“The fact that we have 32,000 orphaned wells within 30 miles of National Parks here in the United States is a clear sign of a failed system. While progress has recently been made with funding provided under the Bipartisan Infrastructure Law to plug and reclaim a small portion of these wells, much more is still needed to put an end to this crisis for good. The Interior Department must work quickly to finalize its proposed oil and gas rule that will update federal bonding rates and ensure that the oil and gas companies who have been granted access to our public lands are the ones required to cover the full cost of clean up once they are done drilling on them. We cannot afford to allow the orphaned well crisis to grow even bigger and to continue to threaten America’s world-class National Parks,” said Phil Francis, Chair of the Coalition to Protect America’s National Parks.

In New Mexico, previous research has identified at least 2,269 orphaned wells across the state, 431 of which are within 30 miles of National Parks. Two hundred orphaned wells are within ten miles of Chaco Culture National Historical Park and Aztec Ruins National Monument alone. These abandoned and unmitigated wells can contaminate drinking water and leak toxic methane into the air, posing a significant threat to the region’s Tribal communities, many of which are already facing disproportionate impacts from oil and gas development.

“The past and current practice of oil and gas extraction has endangered life and land, and brought continuous contamination to the first peoples of America. Orphaned wells have impacted many areas, without thought to the consequences to the land and our people. Life and land are sacred and no amount of money will ever repair life or land once it is destroyed,” said Clark Tenakhungva, former Vice-Chairman of the Hopi Tribe of Arizona.

“The preservation of sacred and cultural sites in New Mexico, particularly in Greater Chaco, is of utmost importance to Indigenous communities. The potential and actual impacts of orphaned or abandoned oil and gas wells on these sites is a matter of deep concern. These sites are not only spiritually and historically significant, but they are also a vital part of Indigenous culture and heritage. Any damage or desecration caused by such activities is a violation of Indigenous rights and a threat to cultural heritage. In light of this, Indigenous people urge for stricter regulations, effective monitoring, and responsible remediation practices,” said Governor J. Michael Chavarria of the Pueblo of Santa Clara.

Similarly, in southeast Utah, there are hundreds of orphaned wells near National Parks, including many orphaned and abandoned well sites that are in close proximity to the sacred lands known as the Lands Between.

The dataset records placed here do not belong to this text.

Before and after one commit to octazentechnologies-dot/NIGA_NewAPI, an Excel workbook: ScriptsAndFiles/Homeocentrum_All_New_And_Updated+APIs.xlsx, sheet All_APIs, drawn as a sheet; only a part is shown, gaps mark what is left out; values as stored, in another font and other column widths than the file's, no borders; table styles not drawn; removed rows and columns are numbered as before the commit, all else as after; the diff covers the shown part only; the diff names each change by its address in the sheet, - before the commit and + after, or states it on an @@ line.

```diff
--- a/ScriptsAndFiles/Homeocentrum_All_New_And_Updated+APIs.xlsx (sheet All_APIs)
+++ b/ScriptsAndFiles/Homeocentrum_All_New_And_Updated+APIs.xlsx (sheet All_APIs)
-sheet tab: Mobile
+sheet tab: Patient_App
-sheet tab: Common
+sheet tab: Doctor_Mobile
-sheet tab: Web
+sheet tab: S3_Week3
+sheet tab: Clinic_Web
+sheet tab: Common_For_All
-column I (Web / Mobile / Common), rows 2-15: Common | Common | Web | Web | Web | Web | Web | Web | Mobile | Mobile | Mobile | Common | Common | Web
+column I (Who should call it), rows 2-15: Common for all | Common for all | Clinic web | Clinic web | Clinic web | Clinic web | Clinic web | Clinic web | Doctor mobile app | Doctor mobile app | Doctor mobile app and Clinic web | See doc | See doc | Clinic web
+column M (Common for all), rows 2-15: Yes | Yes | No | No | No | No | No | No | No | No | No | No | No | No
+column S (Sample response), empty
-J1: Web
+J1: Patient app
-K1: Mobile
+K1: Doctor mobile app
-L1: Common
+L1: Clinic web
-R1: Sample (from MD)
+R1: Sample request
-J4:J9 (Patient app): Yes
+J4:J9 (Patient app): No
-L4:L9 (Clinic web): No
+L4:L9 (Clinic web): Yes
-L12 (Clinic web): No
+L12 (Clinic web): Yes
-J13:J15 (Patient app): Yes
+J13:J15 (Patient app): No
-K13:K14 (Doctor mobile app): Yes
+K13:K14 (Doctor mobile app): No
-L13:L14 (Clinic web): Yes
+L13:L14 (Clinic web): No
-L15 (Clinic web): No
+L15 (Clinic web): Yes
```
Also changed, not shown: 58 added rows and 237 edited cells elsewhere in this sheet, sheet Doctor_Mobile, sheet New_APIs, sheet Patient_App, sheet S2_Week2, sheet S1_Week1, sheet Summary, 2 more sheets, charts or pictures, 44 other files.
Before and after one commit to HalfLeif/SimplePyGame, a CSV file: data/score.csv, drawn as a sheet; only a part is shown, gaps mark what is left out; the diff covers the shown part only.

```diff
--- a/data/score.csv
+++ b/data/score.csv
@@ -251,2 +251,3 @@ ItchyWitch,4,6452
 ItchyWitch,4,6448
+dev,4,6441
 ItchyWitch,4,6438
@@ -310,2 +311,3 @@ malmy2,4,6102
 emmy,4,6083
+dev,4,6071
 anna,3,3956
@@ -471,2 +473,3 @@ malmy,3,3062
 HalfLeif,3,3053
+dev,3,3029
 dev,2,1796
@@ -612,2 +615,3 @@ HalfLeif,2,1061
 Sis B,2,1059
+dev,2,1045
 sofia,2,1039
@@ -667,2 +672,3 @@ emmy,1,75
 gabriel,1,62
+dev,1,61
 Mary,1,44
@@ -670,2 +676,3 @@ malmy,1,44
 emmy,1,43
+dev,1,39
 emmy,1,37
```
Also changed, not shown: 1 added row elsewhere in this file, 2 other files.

This landscape, found just east of the Bears Ears National Monument and west of the Canyon of the Ancients National Monument, is one of the ancestral and spiritual homes of the Hopi, Zuni, Acoma, Laguna, Rio Grande Pueblos, Nuche (Ute), Diné (Navajo), Paiute, and other Indigenous peoples, and is estimated to contain 50,000 sacred, cultural, archaeological, and historic sites dating back for 10,000 years.

Unfortunately, oil and gas companies have drilled dozens of oil and gas wells in the area, including several within the boundaries of or in close proximity to the Alkali Ridge National Historic Landmark, Hovenweep National Monument, and several other culturally sensitive areas. Although many of these wells have not produced oil or gas in years, they have not been properly plugged nor reclaimed by the companies that operate them. As a result, decaying pumpjacks, tanks, and other industrial infrastructure and equipment have been littered across the Lands Between region.

Following from critical solutions for addressing the root cause of the orphaned well problem on public lands that have previously been introduced in Congress, the Biden administration is now taking action to fix this problem for good. BLM’s proposed oil and gas rule will update decades-old federal bonding rates to ensure that oil and gas companies are held responsible for cleaning up their well sites on public lands, so that taxpayers aren’t forced to foot the enormous bill necessary for protecting these important areas from continuing to be further threatened in the future.